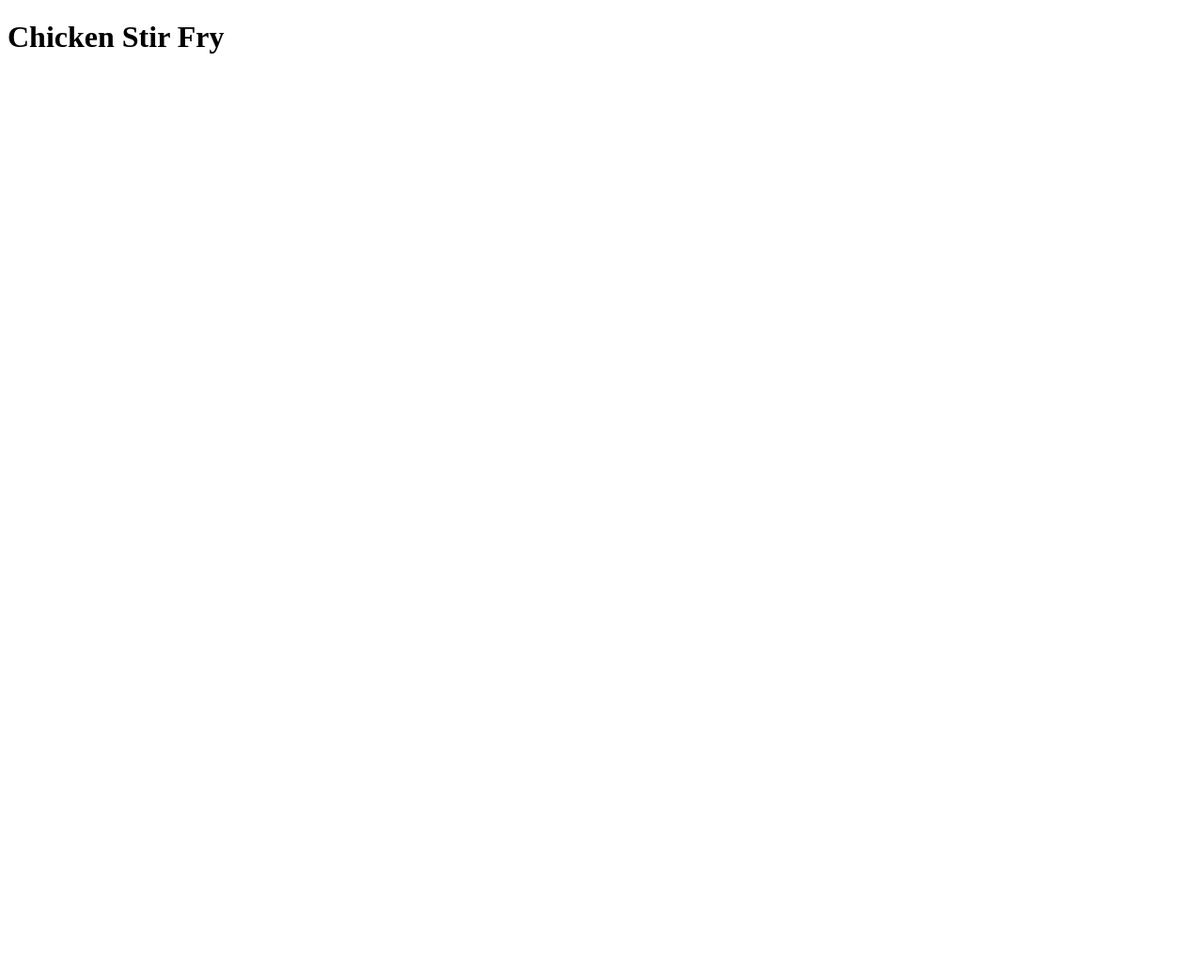
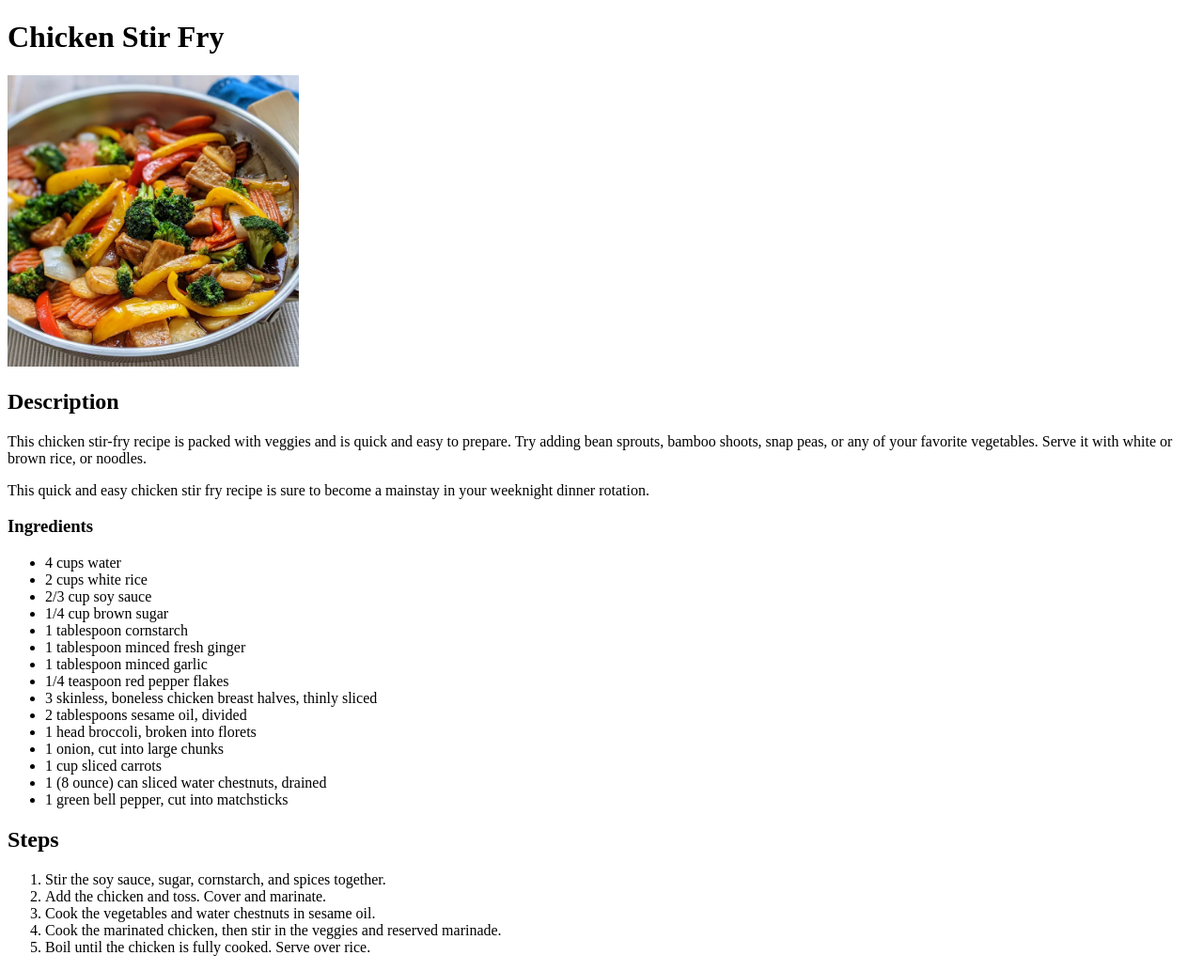
Before and after one commit to otmpp/odin-recipes, a plain HTML site: page recipes/chicken-stir-fry.html in a window 1280 px wide. Shown: the whole page at 94% size. Before the commit the page ends 800 px from the top, so only its background shows below. Drawn offline with Linux system fonts and the light colour scheme.

Commit message:
Added content for recipe and picture

```diff
--- a/recipes/chicken-stir-fry.html
+++ b/recipes/chicken-stir-fry.html
@@ -7,5 +7,35 @@
 
 <body>
     <h1>Chicken Stir Fry</h1>
+    <img src="../img/chicken-stir-fry.png" alt="Chicken Stir-Fry" height="310" width="310">
+    <h2>Description</h2>
+    <p>This chicken stir-fry recipe is packed with veggies and is quick and easy to prepare. Try adding bean sprouts, bamboo shoots, snap peas, or any of your favorite vegetables. Serve it with white or brown rice, or noodles.</p>
+    <p>This quick and easy chicken stir fry recipe is sure to become a mainstay in your weeknight dinner rotation.</p>
+    <h3>Ingredients</h3>
+    <ul>
+        <li>4 cups water</li>
+        <li>2 cups white rice</li>
+        <li>2/3 cup soy sauce</li>
+        <li>1/4 cup brown sugar</li>
+        <li>1 tablespoon cornstarch</li>
+        <li>1 tablespoon minced fresh ginger</li>
+        <li>1 tablespoon minced garlic</li>
+        <li>1/4 teaspoon red pepper flakes</li>
+        <li>3 skinless, boneless chicken breast halves, thinly sliced</li>
+        <li>2 tablespoons sesame oil, divided</li>
+        <li>1 head broccoli, broken into florets</li>
+        <li>1 onion, cut into large chunks</li>
+        <li>1 cup sliced carrots</li>
+        <li>1 (8 ounce) can sliced water chestnuts, drained</li>
+        <li>1 green bell pepper, cut into matchsticks</li>
+    </ul>
+    <h2>Steps</h2>
+    <ol>
+        <li>Stir the soy sauce, sugar, cornstarch, and spices together.</li>
+        <li>Add the chicken and toss. Cover and marinate.</li>
+        <li>Cook the vegetables and water chestnuts in sesame oil.</li>
+        <li>Cook the marinated chicken, then stir in the veggies and reserved marinade.</li>
+        <li>Boil until the chicken is fully cooked. Serve over rice.</li>
+    </ol>
 </body>
 </html>
```
Also changed, not shown: img/chicken-stir-fry.png (added).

▬▬▬▬▬▬

ACTIVITY » Reproduce the listing exactly. Do not include its images.

RESPONSE »
Before and after one commit to otmpp/odin-recipes, a plain HTML site: page recipes/chicken-stir-fry.html in a window 1280 px wide. Shown: the whole page at 94% size. Before the commit the page ends 800 px from the top, so only its background shows below. Drawn offline with Linux system fonts and the light colour scheme.

Commit message:
Added content for recipe and picture

```diff
--- a/recipes/chicken-stir-fry.html
+++ b/recipes/chicken-stir-fry.html
@@ -7,5 +7,35 @@
 
 <body>
     <h1>Chicken Stir Fry</h1>
+    <img src="../img/chicken-stir-fry.png" alt="Chicken Stir-Fry" height="310" width="310">
+    <h2>Description</h2>
+    <p>This chicken stir-fry recipe is packed with veggies and is quick and easy to prepare. Try adding bean sprouts, bamboo shoots, snap peas, or any of your favorite vegetables. Serve it with white or brown rice, or noodles.</p>
+    <p>This quick and easy chicken stir fry recipe is sure to become a mainstay in your weeknight dinner rotation.</p>
+    <h3>Ingredients</h3>
+    <ul>
+        <li>4 cups water</li>
+        <li>2 cups white rice</li>
+        <li>2/3 cup soy sauce</li>
+        <li>1/4 cup brown sugar</li>
+        <li>1 tablespoon cornstarch</li>
+        <li>1 tablespoon minced fresh ginger</li>
+        <li>1 tablespoon minced garlic</li>
+        <li>1/4 teaspoon red pepper flakes</li>
+        <li>3 skinless, boneless chicken breast halves, thinly sliced</li>
+        <li>2 tablespoons sesame oil, divided</li>
+        <li>1 head broccoli, broken into florets</li>
+        <li>1 onion, cut into large chunks</li>
+        <li>1 cup sliced carrots</li>
+        <li>1 (8 ounce) can sliced water chestnuts, drained</li>
+        <li>1 green bell pepper, cut into matchsticks</li>
+    </ul>
+    <h2>Steps</h2>
+    <ol>
+        <li>Stir the soy sauce, sugar, cornstarch, and spices together.</li>
+        <li>Add the chicken and toss. Cover and marinate.</li>
+        <li>Cook the vegetables and water chestnuts in sesame oil.</li>
+        <li>Cook the marinated chicken, then stir in the veggies and reserved marinade.</li>
+        <li>Boil until the chicken is fully cooked. Serve over rice.</li>
+    </ol>
 </body>
 </html>
```
Also changed, not shown: img/chicken-stir-fry.png (added).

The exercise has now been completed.